───── Listed records

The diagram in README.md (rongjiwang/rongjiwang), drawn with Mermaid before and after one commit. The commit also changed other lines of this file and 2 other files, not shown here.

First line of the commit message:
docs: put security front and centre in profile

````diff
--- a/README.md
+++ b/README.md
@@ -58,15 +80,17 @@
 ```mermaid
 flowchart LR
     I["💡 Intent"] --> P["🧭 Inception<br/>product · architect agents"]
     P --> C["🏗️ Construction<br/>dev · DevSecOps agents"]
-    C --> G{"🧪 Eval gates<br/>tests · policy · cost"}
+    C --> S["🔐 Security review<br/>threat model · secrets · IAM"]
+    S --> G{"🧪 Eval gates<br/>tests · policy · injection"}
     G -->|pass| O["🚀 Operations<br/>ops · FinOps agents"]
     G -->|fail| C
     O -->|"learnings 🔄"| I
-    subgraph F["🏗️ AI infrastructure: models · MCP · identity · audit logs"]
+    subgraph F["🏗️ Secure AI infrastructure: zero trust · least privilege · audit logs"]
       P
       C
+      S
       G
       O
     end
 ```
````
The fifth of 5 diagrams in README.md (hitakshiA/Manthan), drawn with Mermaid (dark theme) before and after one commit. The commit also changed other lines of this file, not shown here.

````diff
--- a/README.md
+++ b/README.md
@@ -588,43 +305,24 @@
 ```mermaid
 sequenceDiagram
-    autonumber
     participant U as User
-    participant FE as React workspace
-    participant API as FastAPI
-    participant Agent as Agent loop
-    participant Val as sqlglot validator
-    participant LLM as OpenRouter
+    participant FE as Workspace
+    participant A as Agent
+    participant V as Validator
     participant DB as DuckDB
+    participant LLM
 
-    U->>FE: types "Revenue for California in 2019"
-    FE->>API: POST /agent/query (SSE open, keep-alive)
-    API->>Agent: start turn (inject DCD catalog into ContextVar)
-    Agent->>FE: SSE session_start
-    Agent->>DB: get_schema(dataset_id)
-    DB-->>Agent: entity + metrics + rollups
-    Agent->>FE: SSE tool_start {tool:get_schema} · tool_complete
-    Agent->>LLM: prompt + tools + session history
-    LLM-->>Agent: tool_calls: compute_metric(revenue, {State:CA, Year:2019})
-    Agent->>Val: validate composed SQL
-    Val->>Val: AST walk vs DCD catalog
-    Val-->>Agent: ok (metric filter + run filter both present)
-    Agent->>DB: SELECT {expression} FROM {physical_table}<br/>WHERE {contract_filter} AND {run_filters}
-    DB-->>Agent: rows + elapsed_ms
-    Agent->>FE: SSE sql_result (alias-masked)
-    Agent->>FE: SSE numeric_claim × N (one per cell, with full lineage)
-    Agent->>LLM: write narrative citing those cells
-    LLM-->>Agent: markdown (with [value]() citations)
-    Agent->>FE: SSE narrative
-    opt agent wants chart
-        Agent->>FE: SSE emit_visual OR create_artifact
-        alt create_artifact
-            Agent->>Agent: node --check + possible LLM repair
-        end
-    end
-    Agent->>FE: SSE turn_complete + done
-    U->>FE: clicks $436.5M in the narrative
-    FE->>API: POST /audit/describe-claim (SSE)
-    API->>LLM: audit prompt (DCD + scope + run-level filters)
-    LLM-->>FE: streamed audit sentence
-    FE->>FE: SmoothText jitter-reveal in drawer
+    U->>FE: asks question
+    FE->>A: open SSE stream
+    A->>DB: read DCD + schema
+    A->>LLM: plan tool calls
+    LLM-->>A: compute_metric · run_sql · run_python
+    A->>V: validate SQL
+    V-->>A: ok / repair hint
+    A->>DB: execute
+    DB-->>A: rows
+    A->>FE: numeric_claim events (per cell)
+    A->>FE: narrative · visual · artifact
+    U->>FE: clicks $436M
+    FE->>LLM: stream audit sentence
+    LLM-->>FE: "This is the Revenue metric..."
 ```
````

──────────

Repeat each record in full; every line must match exactly.

Answer
The diagram in README.md (rongjiwang/rongjiwang), drawn with Mermaid before and after one commit. The commit also changed other lines of this file and 2 other files, not shown here.

First line of the commit message:
docs: put security front and centre in profile

````diff
--- a/README.md
+++ b/README.md
@@ -58,15 +80,17 @@
 ```mermaid
 flowchart LR
     I["💡 Intent"] --> P["🧭 Inception<br/>product · architect agents"]
     P --> C["🏗️ Construction<br/>dev · DevSecOps agents"]
-    C --> G{"🧪 Eval gates<br/>tests · policy · cost"}
+    C --> S["🔐 Security review<br/>threat model · secrets · IAM"]
+    S --> G{"🧪 Eval gates<br/>tests · policy · injection"}
     G -->|pass| O["🚀 Operations<br/>ops · FinOps agents"]
     G -->|fail| C
     O -->|"learnings 🔄"| I
-    subgraph F["🏗️ AI infrastructure: models · MCP · identity · audit logs"]
+    subgraph F["🏗️ Secure AI infrastructure: zero trust · least privilege · audit logs"]
       P
       C
+      S
       G
       O
     end
 ```
````
The fifth of 5 diagrams in README.md (hitakshiA/Manthan), drawn with Mermaid (dark theme) before and after one commit. The commit also changed other lines of this file, not shown here.

````diff
--- a/README.md
+++ b/README.md
@@ -588,43 +305,24 @@
 ```mermaid
 sequenceDiagram
-    autonumber
     participant U as User
-    participant FE as React workspace
-    participant API as FastAPI
-    participant Agent as Agent loop
-    participant Val as sqlglot validator
-    participant LLM as OpenRouter
+    participant FE as Workspace
+    participant A as Agent
+    participant V as Validator
     participant DB as DuckDB
+    participant LLM
 
-    U->>FE: types "Revenue for California in 2019"
-    FE->>API: POST /agent/query (SSE open, keep-alive)
-    API->>Agent: start turn (inject DCD catalog into ContextVar)
-    Agent->>FE: SSE session_start
-    Agent->>DB: get_schema(dataset_id)
-    DB-->>Agent: entity + metrics + rollups
-    Agent->>FE: SSE tool_start {tool:get_schema} · tool_complete
-    Agent->>LLM: prompt + tools + session history
-    LLM-->>Agent: tool_calls: compute_metric(revenue, {State:CA, Year:2019})
-    Agent->>Val: validate composed SQL
-    Val->>Val: AST walk vs DCD catalog
-    Val-->>Agent: ok (metric filter + run filter both present)
-    Agent->>DB: SELECT {expression} FROM {physical_table}<br/>WHERE {contract_filter} AND {run_filters}
-    DB-->>Agent: rows + elapsed_ms
-    Agent->>FE: SSE sql_result (alias-masked)
-    Agent->>FE: SSE numeric_claim × N (one per cell, with full lineage)
-    Agent->>LLM: write narrative citing those cells
-    LLM-->>Agent: markdown (with [value]() citations)
-    Agent->>FE: SSE narrative
-    opt agent wants chart
-        Agent->>FE: SSE emit_visual OR create_artifact
-        alt create_artifact
-            Agent->>Agent: node --check + possible LLM repair
-        end
-    end
-    Agent->>FE: SSE turn_complete + done
-    U->>FE: clicks $436.5M in the narrative
-    FE->>API: POST /audit/describe-claim (SSE)
-    API->>LLM: audit prompt (DCD + scope + run-level filters)
-    LLM-->>FE: streamed audit sentence
-    FE->>FE: SmoothText jitter-reveal in drawer
+    U->>FE: asks question
+    FE->>A: open SSE stream
+    A->>DB: read DCD + schema
+    A->>LLM: plan tool calls
+    LLM-->>A: compute_metric · run_sql · run_python
+    A->>V: validate SQL
+    V-->>A: ok / repair hint
+    A->>DB: execute
+    DB-->>A: rows
+    A->>FE: numeric_claim events (per cell)
+    A->>FE: narrative · visual · artifact
+    U->>FE: clicks $436M
+    FE->>LLM: stream audit sentence
+    LLM-->>FE: "This is the Revenue metric..."
 ```
````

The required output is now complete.